Young women are spending more and more in China, driving the economy and the view of spending habits in the country, according to a report by CNBC.
There’s a business saying in China that “those who win over women’s hearts win it all.” Spending by women in the country has increased about 81 percent in the past five years, to $670 billion, according to one of China’s largest investment banks, Guotai Junan.
This is all despite the fact that China still has a significant gender imbalance, as there are 31.6 million more males than females in the country. Still, women make up about 55 percent of online spending, which is still much more than their population proportion.
There are also events in the country that cater specifically to women, like the “queen festival” or the “goddess festival” or the “butterfly festival.” Those events offer coupons and discounts as retailers fight over the female dollar.
Another woman-centered day, International Women’s Day, has also become a huge shopping event in China. Between 2014 and 2017, women spending on the day increased 64 percent on Alibaba’s Taobao, which is China’s largest online marketplace.
Online shopping is extremely popular in China, and it accounts for about 35 percent of all retail sales, which is the highest rate on the planet. In the U.S., according to eMarketer, online sales only account for 10.9 of sales.
Online sales have been steadily rising every year in China.
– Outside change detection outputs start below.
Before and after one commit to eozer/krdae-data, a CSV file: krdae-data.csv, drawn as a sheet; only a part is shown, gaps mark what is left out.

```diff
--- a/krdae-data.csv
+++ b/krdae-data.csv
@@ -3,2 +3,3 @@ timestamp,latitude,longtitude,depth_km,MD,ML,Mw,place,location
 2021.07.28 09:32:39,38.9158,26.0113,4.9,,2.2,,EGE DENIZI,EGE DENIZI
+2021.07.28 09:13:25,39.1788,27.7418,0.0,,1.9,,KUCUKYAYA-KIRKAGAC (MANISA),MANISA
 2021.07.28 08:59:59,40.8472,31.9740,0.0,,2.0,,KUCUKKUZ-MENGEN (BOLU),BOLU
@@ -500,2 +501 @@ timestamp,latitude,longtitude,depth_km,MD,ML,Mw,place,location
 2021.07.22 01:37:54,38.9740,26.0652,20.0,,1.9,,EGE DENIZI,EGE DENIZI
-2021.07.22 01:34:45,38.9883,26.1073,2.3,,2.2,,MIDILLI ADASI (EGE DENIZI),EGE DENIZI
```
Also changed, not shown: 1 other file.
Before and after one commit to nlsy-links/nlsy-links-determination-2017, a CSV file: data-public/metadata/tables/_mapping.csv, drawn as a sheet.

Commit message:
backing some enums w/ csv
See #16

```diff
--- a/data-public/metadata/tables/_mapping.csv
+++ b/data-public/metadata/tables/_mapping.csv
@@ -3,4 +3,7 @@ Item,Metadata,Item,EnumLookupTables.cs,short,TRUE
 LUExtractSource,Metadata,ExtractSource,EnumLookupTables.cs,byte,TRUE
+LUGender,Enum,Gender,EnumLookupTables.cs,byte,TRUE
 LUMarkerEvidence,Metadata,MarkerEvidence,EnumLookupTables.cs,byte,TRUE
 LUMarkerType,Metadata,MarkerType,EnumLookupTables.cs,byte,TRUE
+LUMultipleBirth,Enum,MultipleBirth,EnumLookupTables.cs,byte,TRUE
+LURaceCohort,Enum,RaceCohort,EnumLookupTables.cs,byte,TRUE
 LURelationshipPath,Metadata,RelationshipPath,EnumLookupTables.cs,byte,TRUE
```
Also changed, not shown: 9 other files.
In 2013, sales totaled $280 billion, but that number reached $1.34 trillion in 2018. The reason for the shift toward women shoppers, according to economics professor Qiu Xiaodong, is that women live in a different time than their predecessors.
“The new generation, girls born in the ‘80s and ‘90s, live in a time when the country’s economy is growing, their income is growing, and then their parents’ consumption power and consumption concept are changing,” Qiu said.